Architecture

Valohai can be deployed in three flavors:

  • Software-as-a-Service (SaaS) Users run workloads under Valohai owned AWS, Google Cloud, Azure and other cloud provider accounts. Valohai bills organization depending how much resources they use. SaaS flavor works without any setup.
  • Private Workers Installation: The worker nodes that handle the data processing, training and inference are all deployed within customer-owned AWS, Google Cloud or Azure account. No input or output data necessarily ever leaves the customer account’s perimeter.
  • Full Private Installation: All components are deployed inside customer-owned AWS, Google or Azure cloud or a physical data center, allowing a fully self-contained installation. Required for setups without Internet connection.

Components

To get a general idea of how the architecture looks, here is a diagram of the common SaaS use-case:
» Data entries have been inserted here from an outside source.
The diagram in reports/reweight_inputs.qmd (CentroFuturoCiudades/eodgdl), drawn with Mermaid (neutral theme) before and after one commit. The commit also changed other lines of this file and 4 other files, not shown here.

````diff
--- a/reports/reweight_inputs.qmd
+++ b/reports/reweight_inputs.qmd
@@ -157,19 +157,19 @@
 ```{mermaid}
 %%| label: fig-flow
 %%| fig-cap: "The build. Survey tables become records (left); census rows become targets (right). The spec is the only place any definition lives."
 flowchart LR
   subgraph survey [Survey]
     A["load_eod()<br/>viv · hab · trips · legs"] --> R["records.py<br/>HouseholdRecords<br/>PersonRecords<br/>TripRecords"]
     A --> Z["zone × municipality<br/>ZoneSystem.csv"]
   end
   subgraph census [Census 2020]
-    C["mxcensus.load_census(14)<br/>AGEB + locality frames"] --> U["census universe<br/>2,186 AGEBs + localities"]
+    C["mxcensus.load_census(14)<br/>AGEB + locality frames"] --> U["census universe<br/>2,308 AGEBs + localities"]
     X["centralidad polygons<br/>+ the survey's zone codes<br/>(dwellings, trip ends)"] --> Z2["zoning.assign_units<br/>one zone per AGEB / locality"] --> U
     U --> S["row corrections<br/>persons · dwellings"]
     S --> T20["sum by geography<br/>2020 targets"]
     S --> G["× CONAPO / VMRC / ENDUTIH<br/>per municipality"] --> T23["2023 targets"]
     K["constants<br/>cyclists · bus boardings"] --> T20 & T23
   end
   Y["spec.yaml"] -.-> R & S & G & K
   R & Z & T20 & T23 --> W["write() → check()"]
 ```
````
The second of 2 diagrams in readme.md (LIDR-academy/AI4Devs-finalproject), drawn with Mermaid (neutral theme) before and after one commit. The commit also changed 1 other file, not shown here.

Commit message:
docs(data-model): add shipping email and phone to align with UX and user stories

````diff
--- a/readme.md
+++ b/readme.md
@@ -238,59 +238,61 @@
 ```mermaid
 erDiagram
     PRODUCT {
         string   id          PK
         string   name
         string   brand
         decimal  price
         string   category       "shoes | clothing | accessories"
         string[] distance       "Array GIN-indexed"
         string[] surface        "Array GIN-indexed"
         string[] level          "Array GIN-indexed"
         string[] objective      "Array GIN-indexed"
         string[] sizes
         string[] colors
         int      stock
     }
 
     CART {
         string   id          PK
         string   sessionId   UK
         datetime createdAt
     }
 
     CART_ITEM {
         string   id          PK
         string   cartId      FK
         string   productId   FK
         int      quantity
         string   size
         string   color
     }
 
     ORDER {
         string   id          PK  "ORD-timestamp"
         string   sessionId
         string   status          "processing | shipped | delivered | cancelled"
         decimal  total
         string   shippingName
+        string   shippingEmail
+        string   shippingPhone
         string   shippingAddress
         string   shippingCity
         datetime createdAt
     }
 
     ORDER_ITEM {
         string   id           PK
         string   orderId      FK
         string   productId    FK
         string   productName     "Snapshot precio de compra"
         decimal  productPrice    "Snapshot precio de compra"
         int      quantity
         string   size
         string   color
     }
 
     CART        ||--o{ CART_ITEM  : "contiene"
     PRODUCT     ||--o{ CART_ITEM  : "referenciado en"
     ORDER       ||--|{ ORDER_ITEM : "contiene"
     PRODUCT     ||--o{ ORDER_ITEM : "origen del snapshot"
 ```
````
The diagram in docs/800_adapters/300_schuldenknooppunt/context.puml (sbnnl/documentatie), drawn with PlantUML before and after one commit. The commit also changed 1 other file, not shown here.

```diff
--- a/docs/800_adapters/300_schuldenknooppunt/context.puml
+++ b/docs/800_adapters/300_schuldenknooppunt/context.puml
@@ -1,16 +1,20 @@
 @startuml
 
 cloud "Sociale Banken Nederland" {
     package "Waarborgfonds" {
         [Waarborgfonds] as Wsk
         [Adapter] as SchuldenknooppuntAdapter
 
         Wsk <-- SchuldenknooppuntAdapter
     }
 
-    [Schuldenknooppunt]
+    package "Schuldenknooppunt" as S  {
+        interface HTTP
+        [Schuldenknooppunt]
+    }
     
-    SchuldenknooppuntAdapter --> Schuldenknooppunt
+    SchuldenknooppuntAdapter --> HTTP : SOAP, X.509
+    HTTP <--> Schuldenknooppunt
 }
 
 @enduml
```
Architecture Overview Diagram
  • Valohai Master: Valohai master node that runs the web application and the API. The master is the core component that manages all the other resources such as scheduling executions and managing individual worker groups’ scale across cloud providers.
  • Valohai Database: A relational database that contains user data and saves execution details such as which worker type was used, what commands were run, what Docker image was used, which inputs where used and what was the launch configuration.
  • Git Repositories: External code repositories for the data science projects. Usually a private GitHub repository but can be any Git repository such as GitLab, BitBucket or GitHub Enterprise as long as the Valohai Master can access it.
  • User Code Archive: We store Git commit snapshots in binary storage (AWS S3, Azure Blob Storage, etc.) to maintain reproducibility. Worker machines load the user code archives from this storage.
  • Worker Binary Storage: Worker machines have an executable that downloads inputs (e.g. training data), starts the configured Docker image, reports real-time logs and uploads outputs (e.g. trained models). Worker release binaries and configuration scripts are stored in this binary storage.
  • Log Storage: Real-time logs are moved to a binary storage for long-term storage after the target execution finishes.
  • Queues and Cache: In-memory database instance that hosts execution/build queues and acts as temporary storage for user logs so they can be shown on the Valohai web app and API in real-time.
  • Workers Groups: Workers are the servers that execute user code. There is one worker group per instance type (e.g. g2.2xlarge on AWS) per region (e.g. AWS Ireland). The Valohai Master manages these auto-scaling groups. Workers can also be a non-scaling cluster of on-premises machines. Worker groups can be backed by local hardware, AWS, Azure, GCP or OpenStack.
  • Artifact Stores: Execution inputs are downloaded from and outputs are uploaded to a file storage. Valohai supports various storage backends but an AWS S3 bucket is the most commonly used artifact store.
  • Docker Registries: The Docker images used are downloaded from a private or public Docker registry. Docker Hub is the most common one but you can also host a Docker registry inside your cloud provider account.
  • Inference Builders: Before hosting your model for inference, we build a Docker image to make deployments fast and reliable. It will prebuild all files required for deployment so endpoint can be easily scaled.
  • Inference Registry: The inference Docker images used are uploaded to a private Docker registry, usually hosted under the inference provider account like AWS, GCP or Azure.
  • Inference Cluster: The Kubernetes cluster that hosts the inference request/response endpoints. It downloads the used images from private inference registry and exposes them for clients.